The Master League alone gives Pro Evo players plenty to keep them playing from one year to the next, with newly added pre-season tournaments and a better transfer system aiming to steal away even more hours of your life.
Outside of that there’s a new online co-op mode that’ll let you have guest players sitting on the sofa next to you, plus the return of the Random Selection Match mode, a kind of randomly selected fantasy football that first appeared in the PS2 era.
5) A better PC version
Last year’s PC version of PES 2017 was criticised for being a bit of a bodge job – a bit like when an outfield player has to go in goal, but not as fun. Konami has promised that this year’s version of the game will be on a par with the console edition, which is the least you should expect really.
If all of the above changes work as well as Konami says they will, it'll make PES 2018 quite the game. But still not quite perfect, unless they also fix these three bugbears of ours...
1. Online matchmaking
If aliens were to land tomorrow and we decided to teach them about football using PES 2017’s online leagues, they’d think there were only two teams on the planet: Barcelona and Real Madrid. The game’s non-existent matchmaking means there’s no incentive to choose a weaker team and it’s a problem that fact which ruins the online modes, forcing many people to FIFA for their multiplayer football hit. Fix it, Konami.
2. The awful commentary
If we hear Peter Drury bellowing “and the comeback is complete!”, or an incisive daisy cutter of a pass being described as “spooning it forward” one more time, we’re going to set Robbie Savage on Pro Evo’s tediously repetitive commentary team.
3. Some better licenses

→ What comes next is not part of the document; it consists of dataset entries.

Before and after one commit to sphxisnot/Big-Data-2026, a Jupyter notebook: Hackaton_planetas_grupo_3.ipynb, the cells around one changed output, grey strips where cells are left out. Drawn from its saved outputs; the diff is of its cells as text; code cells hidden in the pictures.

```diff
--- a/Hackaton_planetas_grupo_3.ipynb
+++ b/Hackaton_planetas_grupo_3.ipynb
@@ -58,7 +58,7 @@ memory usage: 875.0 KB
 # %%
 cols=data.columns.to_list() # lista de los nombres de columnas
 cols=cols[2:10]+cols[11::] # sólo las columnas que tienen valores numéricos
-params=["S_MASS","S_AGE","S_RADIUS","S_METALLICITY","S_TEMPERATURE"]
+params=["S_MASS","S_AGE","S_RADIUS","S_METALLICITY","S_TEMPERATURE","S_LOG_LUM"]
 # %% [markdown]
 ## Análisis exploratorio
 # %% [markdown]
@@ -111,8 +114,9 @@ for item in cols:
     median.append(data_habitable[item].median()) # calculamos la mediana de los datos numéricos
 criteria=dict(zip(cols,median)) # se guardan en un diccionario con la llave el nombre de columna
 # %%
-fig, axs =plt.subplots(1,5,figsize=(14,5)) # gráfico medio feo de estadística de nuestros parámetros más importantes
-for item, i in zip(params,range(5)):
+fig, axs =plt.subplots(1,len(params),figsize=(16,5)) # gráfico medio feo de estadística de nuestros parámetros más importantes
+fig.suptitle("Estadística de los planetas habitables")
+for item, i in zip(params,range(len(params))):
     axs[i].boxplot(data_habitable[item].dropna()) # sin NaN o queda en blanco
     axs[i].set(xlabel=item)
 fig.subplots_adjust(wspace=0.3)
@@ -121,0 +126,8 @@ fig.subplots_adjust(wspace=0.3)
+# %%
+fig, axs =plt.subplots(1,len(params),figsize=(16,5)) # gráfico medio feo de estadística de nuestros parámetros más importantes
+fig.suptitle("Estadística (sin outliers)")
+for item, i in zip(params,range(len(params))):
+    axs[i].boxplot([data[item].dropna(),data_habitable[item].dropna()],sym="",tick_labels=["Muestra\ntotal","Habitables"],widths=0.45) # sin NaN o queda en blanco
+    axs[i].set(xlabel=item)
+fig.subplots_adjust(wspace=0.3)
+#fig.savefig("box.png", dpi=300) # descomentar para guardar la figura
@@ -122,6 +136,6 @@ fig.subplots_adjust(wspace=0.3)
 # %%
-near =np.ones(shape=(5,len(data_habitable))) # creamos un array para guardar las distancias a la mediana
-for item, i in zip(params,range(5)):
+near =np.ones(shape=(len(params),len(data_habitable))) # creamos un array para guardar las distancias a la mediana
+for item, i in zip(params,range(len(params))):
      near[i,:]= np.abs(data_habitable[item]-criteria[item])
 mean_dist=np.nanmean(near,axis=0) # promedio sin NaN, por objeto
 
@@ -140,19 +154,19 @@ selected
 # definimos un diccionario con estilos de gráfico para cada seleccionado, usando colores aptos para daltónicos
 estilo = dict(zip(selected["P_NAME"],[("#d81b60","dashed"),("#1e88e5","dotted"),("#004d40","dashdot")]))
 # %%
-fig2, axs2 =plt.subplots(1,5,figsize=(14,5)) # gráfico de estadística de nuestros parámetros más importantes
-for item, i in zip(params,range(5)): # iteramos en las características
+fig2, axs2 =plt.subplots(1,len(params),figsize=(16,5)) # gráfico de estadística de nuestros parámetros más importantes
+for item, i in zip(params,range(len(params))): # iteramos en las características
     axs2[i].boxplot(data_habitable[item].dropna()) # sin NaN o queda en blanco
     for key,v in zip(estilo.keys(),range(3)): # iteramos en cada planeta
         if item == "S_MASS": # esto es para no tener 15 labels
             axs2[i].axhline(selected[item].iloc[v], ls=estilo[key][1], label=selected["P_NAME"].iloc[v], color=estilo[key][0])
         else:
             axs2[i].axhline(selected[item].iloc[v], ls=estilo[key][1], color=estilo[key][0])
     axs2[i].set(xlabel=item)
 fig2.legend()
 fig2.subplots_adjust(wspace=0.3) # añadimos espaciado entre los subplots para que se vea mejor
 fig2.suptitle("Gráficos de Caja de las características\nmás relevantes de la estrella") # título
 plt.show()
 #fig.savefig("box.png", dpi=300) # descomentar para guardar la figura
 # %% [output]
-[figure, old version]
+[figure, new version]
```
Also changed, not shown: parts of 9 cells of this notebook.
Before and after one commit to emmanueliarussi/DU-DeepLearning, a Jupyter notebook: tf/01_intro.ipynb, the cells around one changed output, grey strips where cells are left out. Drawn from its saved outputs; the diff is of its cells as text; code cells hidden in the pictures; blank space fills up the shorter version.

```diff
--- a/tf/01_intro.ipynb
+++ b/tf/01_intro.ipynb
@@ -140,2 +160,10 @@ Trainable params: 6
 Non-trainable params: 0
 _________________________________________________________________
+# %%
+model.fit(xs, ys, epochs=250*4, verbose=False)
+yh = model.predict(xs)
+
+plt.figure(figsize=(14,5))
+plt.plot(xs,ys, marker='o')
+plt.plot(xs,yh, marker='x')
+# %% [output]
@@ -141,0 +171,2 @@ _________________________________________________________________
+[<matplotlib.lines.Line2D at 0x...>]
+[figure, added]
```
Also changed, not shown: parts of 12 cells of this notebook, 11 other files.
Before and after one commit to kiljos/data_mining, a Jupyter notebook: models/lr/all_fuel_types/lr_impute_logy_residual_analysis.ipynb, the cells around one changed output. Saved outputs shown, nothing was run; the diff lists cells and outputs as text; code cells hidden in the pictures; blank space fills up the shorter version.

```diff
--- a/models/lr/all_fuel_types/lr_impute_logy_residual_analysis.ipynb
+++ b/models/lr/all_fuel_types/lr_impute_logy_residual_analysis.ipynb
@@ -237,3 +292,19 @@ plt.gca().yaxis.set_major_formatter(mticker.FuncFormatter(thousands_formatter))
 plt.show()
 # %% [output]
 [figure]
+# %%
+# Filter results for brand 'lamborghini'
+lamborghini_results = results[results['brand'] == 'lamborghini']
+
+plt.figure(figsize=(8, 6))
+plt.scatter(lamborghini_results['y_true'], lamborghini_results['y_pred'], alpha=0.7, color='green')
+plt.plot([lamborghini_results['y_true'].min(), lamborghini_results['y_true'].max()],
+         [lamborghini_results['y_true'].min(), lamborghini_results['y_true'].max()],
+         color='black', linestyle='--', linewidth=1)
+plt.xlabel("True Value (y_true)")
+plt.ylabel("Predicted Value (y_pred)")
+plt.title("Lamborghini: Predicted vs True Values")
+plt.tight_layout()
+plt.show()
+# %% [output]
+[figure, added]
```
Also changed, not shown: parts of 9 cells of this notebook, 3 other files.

Expecting Pro Evo to suddenly start competing with FIFA for official licenses would be like expecting a team like Leicester to win the Premier League – it’s just never going to happen. But when you’ve got a Champions League licence but can’t reproduce the final without having to resort to an unofficial edit file from a fan site, there’s something seriously wrong.